Amidst reports that the Libyan foreign minister has defected to the west, soldiers loyal to Moammar Gaddafi have recaptured the strategic oil city of Ras Lanuf from rebel factions.

In the absence of coalition air strikes due to fears of potential civilian casualties, opposition forces found themselves outgunned and were forced to relinquish Ras Lanuf.

Gaddafi’s troops also attacked rebel fighters with mortars and possibly Grad rockets, pushing them to move from Bin Jawad through Ras Lanuf, more than 200 kilometers east of Sirte, Gaddafi's hometown.

This represents a sudden change in fortune for the anti-Gaddafi regiments. They had previously made an impressive advance from Ajdabiya under the protection of international air strikes.

For more than a week, fighter jets from US, France, UK and Qatar had been pounding Gaddafi targets, enabling the ragtag rebels to seize a string of towns along the coast.

However, if government troops continue advancing east they will face a formidable resistance at Benghazi, the rebel capitol, in tandem with foreign air assaults.

Moreover, the air campaign is transferring into the hands of NATO.

The seemingly endless push-and-pull raises fears the conflict will generate into a stalemate. In the meantime, rebels will need more weapons and

there are doubts among the western powers over the legality of sending them weapons amidst the terms of the UN arms embargo on Libya.

US and UK have stated their willingness to supply arms to the rebels.

It is our interpretation that [Security Council] resolution 1973 amended or overrode the absolute prohibition [on providing] arms to anyone in Libya, said US Secretary of State Hilary Clinton said.

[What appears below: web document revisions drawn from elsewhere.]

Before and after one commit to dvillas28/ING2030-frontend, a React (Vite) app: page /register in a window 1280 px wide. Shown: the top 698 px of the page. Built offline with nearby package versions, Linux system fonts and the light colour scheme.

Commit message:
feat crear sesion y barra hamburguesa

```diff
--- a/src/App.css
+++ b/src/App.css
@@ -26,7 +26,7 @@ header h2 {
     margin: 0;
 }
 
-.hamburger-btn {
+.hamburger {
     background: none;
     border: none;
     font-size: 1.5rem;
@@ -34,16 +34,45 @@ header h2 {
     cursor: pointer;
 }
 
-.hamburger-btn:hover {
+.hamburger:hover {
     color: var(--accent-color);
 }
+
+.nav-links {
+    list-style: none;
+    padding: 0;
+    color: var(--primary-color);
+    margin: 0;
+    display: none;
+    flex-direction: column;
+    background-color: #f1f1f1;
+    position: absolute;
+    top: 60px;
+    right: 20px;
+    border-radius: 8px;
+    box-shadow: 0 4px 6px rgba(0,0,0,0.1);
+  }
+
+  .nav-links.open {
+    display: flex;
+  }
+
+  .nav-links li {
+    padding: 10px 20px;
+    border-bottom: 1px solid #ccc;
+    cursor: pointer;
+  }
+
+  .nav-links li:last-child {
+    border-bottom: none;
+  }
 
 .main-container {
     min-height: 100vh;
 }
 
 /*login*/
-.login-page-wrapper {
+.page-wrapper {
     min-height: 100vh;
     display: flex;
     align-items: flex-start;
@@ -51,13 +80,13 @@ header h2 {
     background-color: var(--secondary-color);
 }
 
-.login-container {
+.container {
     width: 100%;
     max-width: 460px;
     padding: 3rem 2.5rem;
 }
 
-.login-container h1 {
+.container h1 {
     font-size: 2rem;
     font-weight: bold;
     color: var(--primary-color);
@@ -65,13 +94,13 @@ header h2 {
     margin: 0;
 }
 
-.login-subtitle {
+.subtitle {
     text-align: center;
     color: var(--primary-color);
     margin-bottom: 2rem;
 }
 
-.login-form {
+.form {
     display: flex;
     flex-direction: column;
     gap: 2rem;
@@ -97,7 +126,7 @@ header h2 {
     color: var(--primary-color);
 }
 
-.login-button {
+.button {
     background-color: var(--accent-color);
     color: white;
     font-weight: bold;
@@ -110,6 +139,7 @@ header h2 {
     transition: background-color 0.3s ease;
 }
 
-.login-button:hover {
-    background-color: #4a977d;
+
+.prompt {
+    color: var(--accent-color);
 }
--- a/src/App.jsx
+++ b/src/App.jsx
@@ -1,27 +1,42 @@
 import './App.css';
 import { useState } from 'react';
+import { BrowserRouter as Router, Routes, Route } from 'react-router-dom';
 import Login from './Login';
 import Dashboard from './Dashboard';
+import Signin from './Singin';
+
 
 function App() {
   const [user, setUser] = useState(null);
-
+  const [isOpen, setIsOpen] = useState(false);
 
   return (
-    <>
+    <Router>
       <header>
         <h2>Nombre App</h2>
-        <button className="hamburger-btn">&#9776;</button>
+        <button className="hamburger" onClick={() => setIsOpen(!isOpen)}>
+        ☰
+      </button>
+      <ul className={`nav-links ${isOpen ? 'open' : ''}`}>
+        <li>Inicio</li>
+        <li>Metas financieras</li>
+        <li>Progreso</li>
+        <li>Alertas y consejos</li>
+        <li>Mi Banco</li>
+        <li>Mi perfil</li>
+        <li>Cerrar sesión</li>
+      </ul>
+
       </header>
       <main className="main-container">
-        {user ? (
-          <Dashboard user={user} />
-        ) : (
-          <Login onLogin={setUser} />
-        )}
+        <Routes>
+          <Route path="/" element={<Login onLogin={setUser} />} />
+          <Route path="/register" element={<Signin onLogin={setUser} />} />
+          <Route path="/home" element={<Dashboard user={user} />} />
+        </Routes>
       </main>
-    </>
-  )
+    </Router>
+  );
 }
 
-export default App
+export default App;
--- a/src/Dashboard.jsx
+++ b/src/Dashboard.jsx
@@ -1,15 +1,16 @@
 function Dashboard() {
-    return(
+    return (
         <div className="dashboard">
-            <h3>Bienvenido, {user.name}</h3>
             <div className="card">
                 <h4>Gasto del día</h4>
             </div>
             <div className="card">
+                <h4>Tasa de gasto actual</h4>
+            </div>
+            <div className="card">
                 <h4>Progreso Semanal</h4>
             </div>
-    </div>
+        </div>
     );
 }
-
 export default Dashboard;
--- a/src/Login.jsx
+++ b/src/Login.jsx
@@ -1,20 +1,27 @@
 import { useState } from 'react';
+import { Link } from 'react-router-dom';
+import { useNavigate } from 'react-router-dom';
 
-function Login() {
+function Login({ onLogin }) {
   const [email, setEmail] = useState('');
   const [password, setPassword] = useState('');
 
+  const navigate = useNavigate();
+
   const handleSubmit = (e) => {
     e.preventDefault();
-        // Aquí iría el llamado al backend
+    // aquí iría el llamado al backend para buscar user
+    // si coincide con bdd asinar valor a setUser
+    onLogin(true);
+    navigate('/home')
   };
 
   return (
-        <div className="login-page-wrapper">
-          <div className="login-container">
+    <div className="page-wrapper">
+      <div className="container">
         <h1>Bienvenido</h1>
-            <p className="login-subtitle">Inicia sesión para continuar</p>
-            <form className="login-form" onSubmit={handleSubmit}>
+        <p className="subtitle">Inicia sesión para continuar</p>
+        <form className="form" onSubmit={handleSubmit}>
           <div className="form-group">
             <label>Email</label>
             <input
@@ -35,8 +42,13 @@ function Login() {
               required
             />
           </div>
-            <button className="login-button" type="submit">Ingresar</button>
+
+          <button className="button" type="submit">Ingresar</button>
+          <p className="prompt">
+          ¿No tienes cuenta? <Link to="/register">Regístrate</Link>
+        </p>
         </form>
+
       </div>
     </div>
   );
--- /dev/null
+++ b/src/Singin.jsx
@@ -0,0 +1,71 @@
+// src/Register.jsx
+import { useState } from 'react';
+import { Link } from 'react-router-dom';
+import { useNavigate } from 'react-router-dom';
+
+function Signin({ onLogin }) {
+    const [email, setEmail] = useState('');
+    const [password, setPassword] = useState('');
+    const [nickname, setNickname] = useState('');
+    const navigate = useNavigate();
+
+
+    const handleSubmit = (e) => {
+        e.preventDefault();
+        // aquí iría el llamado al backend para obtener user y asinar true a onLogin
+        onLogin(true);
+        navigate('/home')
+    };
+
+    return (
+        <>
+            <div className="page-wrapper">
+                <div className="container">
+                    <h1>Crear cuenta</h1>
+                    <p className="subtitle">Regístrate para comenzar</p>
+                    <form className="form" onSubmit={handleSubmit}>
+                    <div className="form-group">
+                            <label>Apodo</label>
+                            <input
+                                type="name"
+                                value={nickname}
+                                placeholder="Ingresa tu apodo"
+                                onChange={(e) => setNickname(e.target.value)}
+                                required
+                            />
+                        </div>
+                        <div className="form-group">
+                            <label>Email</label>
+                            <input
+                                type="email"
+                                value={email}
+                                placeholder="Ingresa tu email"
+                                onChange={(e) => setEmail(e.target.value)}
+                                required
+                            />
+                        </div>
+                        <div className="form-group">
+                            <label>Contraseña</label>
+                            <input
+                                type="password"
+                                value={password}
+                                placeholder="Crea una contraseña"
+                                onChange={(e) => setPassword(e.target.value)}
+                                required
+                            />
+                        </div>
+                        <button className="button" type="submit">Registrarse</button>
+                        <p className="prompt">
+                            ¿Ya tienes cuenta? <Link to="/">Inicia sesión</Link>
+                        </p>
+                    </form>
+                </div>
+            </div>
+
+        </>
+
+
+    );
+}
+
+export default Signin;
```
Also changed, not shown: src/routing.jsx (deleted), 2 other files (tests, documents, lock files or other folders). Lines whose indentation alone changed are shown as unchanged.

So there could be a legitimate transfer of arms, if a country were to choose to do that.
President Barack Obama also did not rule out the possibility.

I'm not ruling it out, Obama told NBC News. But I'm also not ruling it in. We're still making an assessment partly about what Gaddafi's forces are going to be doing.

He added in another forum: Some nations may be able to turn a blind eye to atrocities in other countries. The United States of America is different.
They [rebels] have nothing like the weight of firepower that Gaddafi's forces have, an observer told Al Jazeera.